Feeling like a fake climber
Being part of Womenclimb I sometimes feel like a fraud. While I’ve been climbing on and off for over 10 years I’ve only been climbing weekly for the past year, mostly because I’ve struggled to have a consistent partner and then I only really go indoors at my local climbing centres. While Cath and I climb well together, we are both at about the same grade and neither of us consider ourselves to have good technique, though Cath is stronger and braver than me, so will often push herself harder.
I’ve never bouldered
I also feel like a fraud in that I’ve never bouldered. Worse than that, I don’t get it. Yes, that thing that Shauna Coxey is awesome at – I just don’t understand it. Why should I pay entry to a climbing wall to fart about on a small wall when I can get on a rope and climb high? Why would I consider climbing without a rope either? I can still freak out on a top rope half way up a wall when it gets hard, and I still have to shut my eyes sometimes to let go at the top.
I’ve been in the climbing centre and stared at the boulder walls and, while I can see and understand the routes, they either look too easy to bother with, or they’re tiny little crimps and footholds. Or worse, overhangs that I have no chance on – certainly not when I’m not attached to a rope for safety.
Could I be the only one who climbs but doesn’t boulder?
Am I the only person who doesn’t get it?
These thoughts made me start to think other things: What on earth would convince me that climbing up (and down!) a hard problem is worth the effort and jelly legs? If I’m ever going to get over my fear, perhaps I just need to eat, climb, sleep, repeat until I’m not scared anymore.
Considering trying out bouldering
It wasn’t until I met Sarah from the Leeds Mountaineering Club that I started to seriously consider giving bouldering a go. She’s a strong climber, way stronger than me and fearless too. She reckons her climbing improved by going bouldering once a week to build her technique.

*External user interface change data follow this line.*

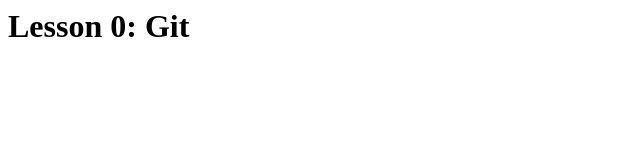
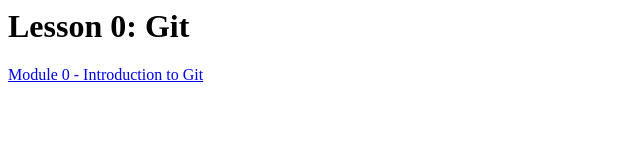
Before and after one commit to rrutherfordd/git_test, a plain HTML site: page index.html in a window 1280 px wide. Shown: the whole page, without its empty margins (0-640 px from the left). Drawn offline with Linux system fonts and the light colour scheme.

Commit message:
Add link to module 0

```diff
--- a/index.html
+++ b/index.html
@@ -4,5 +4,6 @@
   </head>
   <body>
     <h1>Lesson 0: Git</h1>
+      <a href="https://canvas.uw.edu/courses/1092136/pages/lesson-00-overview?module_item_id=7016598">Module 0 - Introduction to Git</a>
   </body>
 </html>
```
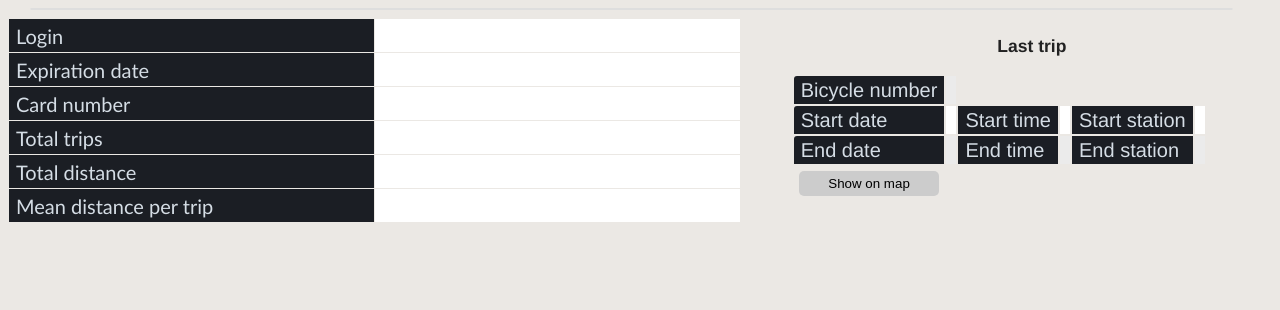
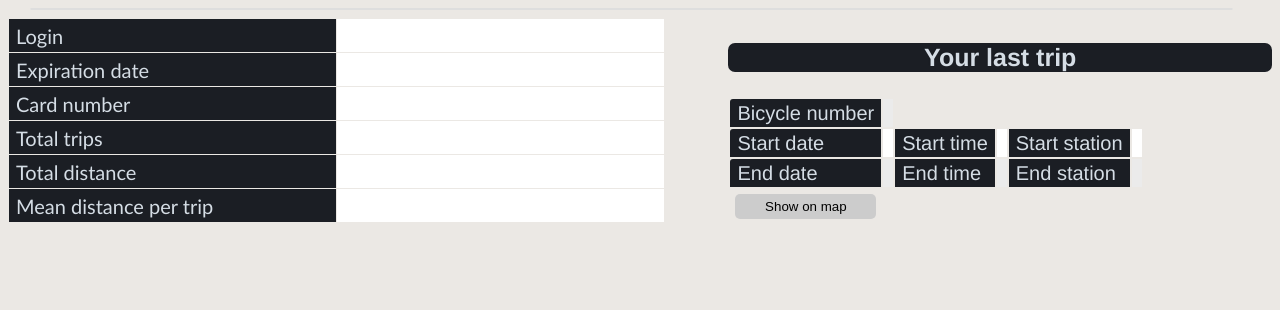
Before and after one commit to brochape/Villo-database, a Flask app: template src/templates/home.html in a window 1280 px wide. Shown: the top 310 px of the page. Run offline with Flask 2, Linux system fonts and the light colour scheme; the template is opened without the code that fills it, so the values that code supplies are empty.

Commit message:
Last trip css

```diff
--- a/src/static/style.css
+++ b/src/static/style.css
@@ -279,7 +279,7 @@ div.table-title {
   float:left;
 	z-index: 1;
 	left: 0px;
-	width: 58%; /* largeur obligatoire pour être centré */
+	width: 52%; /* largeur obligatoire pour être centré */
 	text-align: center;
 }
 #map-canvas {
@@ -289,6 +289,7 @@ div.table-title {
 	height: 100%;
 	z-index: 0;
 }
+
 #right{
   position: absolute;
   float : right;
@@ -296,6 +297,17 @@ div.table-title {
   margin-right: auto;
   z-index: 1;
   right: 0px;
-  width: 38%; /* largeur obligatoire pour être centré */
+  width: 43%; /* largeur obligatoire pour être centré */
   text-align: center;
 }
+
+#right h3{
+  color:#D5DDE5;
+  background:#1b1e24;
+  font-size: 25px;
+
+  font-style:normal;
+  font-family: "HelveticaNeue-Light", "Helvetica Neue Light", "Helvetica Neue", Helvetica, Arial, "Lucida Grande", sans-serif;
+  text-shadow: -1px -1px 1px rgba(0, 0, 0, 0.1);
+  border-radius: 7px;
+}
--- a/src/templates/home.html
+++ b/src/templates/home.html
@@ -49,7 +49,7 @@
         </table>
     </div>
     <div id="right">
-        <h3>Last trip</h3>
+        <h3>Your last trip</h3>
         <table id="lotsofdata">
             <tr>
                 <th>Bicycle number</th>
```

I definitely want to climb harder and not freak out anymore. I can’t keep relying on my ability to pull myself up the wall as the only way to climb. The things that I might learn are:

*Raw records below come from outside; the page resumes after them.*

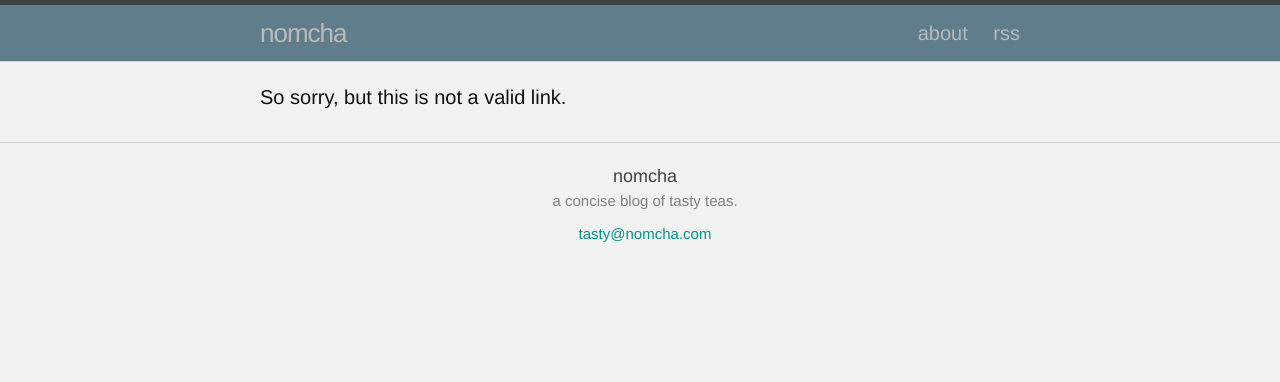
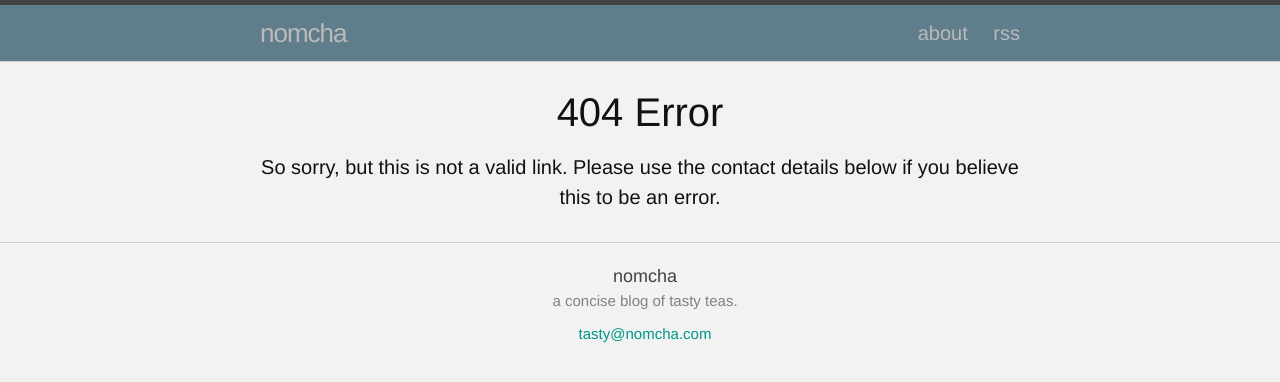
Before and after one commit to taylorkline/nomcha, a Jekyll site: the page built from 404.html, in a window 1280 px wide. Shown: the top 382 px of the page. Built offline with Jekyll 4.4.1, drawn with Linux system fonts in a browser that asks for light colours; Markdown is read by kramdown in place of the engine named in the settings.

Commit message:
Improve 404 page.

```diff
--- a/404.html
+++ b/404.html
@@ -2,4 +2,5 @@
 layout: default
 title: 404
 ---
-<p>So sorry, but this is not a valid link.</p>
+<h1 class="centered">404 Error</h1>
+<p class="centered">So sorry, but this is not a valid link. Please use the contact details below if you believe this to be an error.</p>
--- a/_sass/_layout.scss
+++ b/_sass/_layout.scss
@@ -175,3 +175,7 @@
         }
     }
 }
+
+.centered {
+   text-align: center;
+}
```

- Foot techniques – to not end up totally pumped half way up the wall
- How to hang on tiny holds and hold my weight
- To be able to climb without a partner being around
Going to the climbing wall when my partner Cath isn’t free would be great. It would give me more freedom, for all the reasons above and to no longer feel like a fraud, I am going to give bouldering a go.

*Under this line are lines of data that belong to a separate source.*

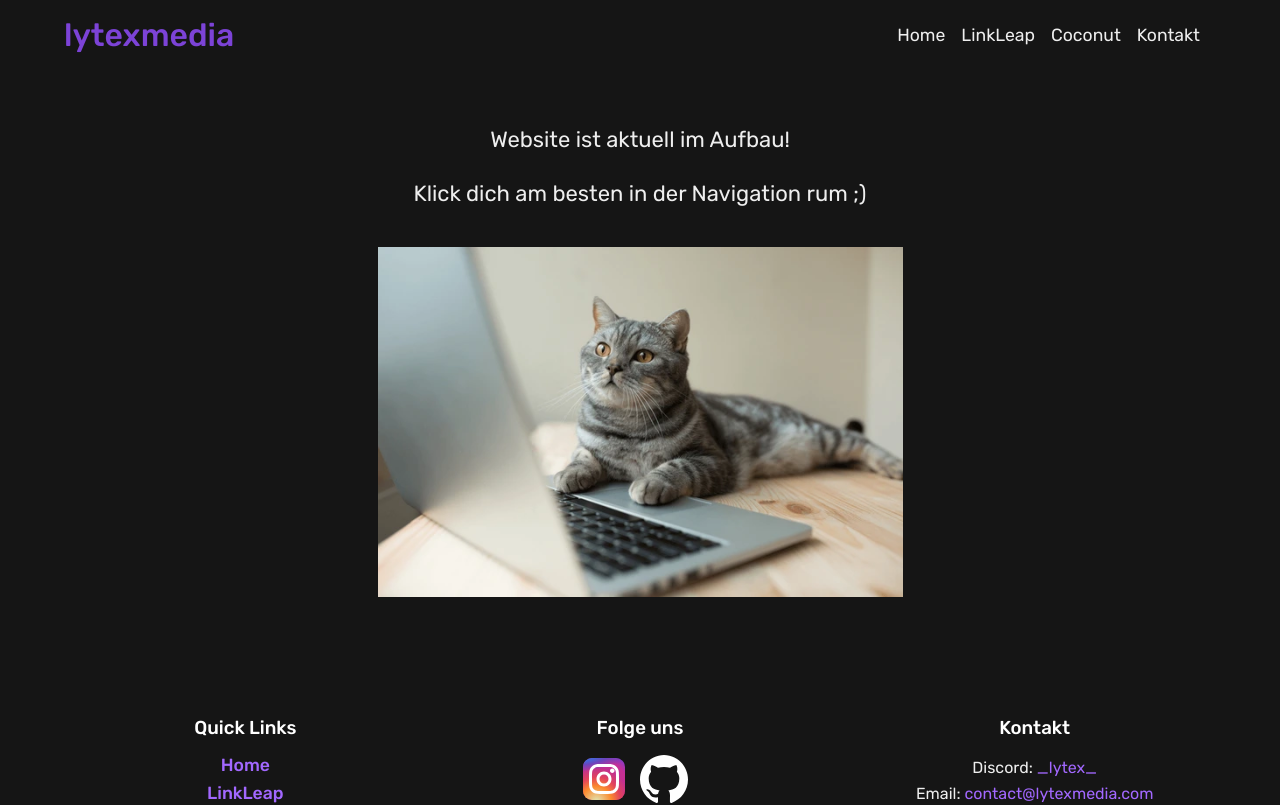
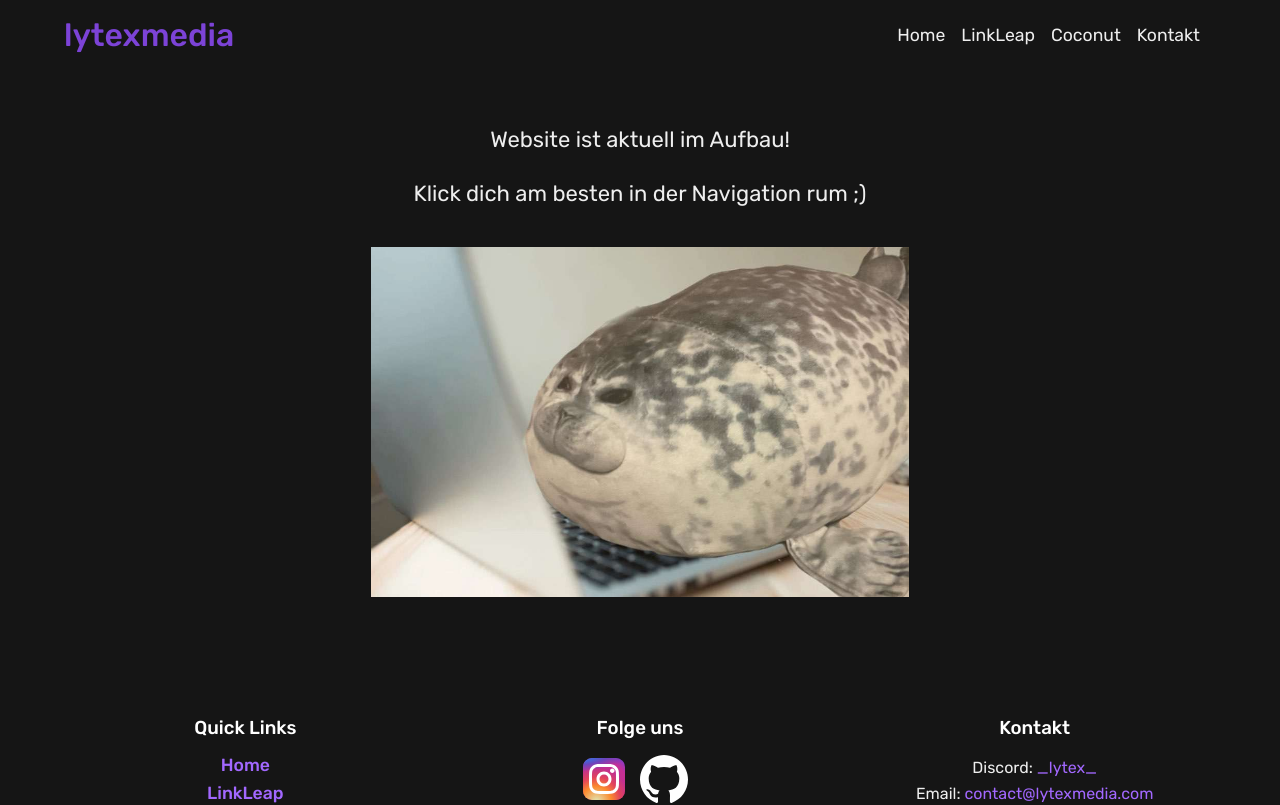
Before and after one commit to lytexdev/lytexmedia, a Nuxt app: page / in a window 1280 px wide. Shown: the top 805 px of the page. Built offline with nearby package versions, Linux system fonts and the light colour scheme.

Commit message:
Update startpage image

```diff
--- a/pages/index.vue
+++ b/pages/index.vue
@@ -4,7 +4,7 @@
             <b>Website ist aktuell im Aufbau!</b>
             <b><br>Klick dich am besten in der Navigation rum ;)</b>
 
-            <img title="Aktuell im Aufbau!" src="/images/programming-cat.webp" alt="Aktuell im Aufbau!" loading="lazy">
+            <img title="Aktuell im Aufbau!" src="/images/programming-seal.jpg" alt="Aktuell im Aufbau!" loading="lazy">
         </div>
     </main>
 </template>
```
Also changed, not shown: public/images/programming-cat.webp (deleted), public/images/programming-seal.jpg (added).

Preparation for bouldering: Going alone to the climbing wall
Thanks to Sarah I’ve already got over my fear of going into a climbing wall alone. She’s invited me to go bouldering with her and her son. So, before I allow myself to use the excuses that ‘I don’t see the point’, or ‘I’d rather do some ‘proper’ climbing’, I’m going to take her up on her offer and see what happens. Watch this space and find out how it goes.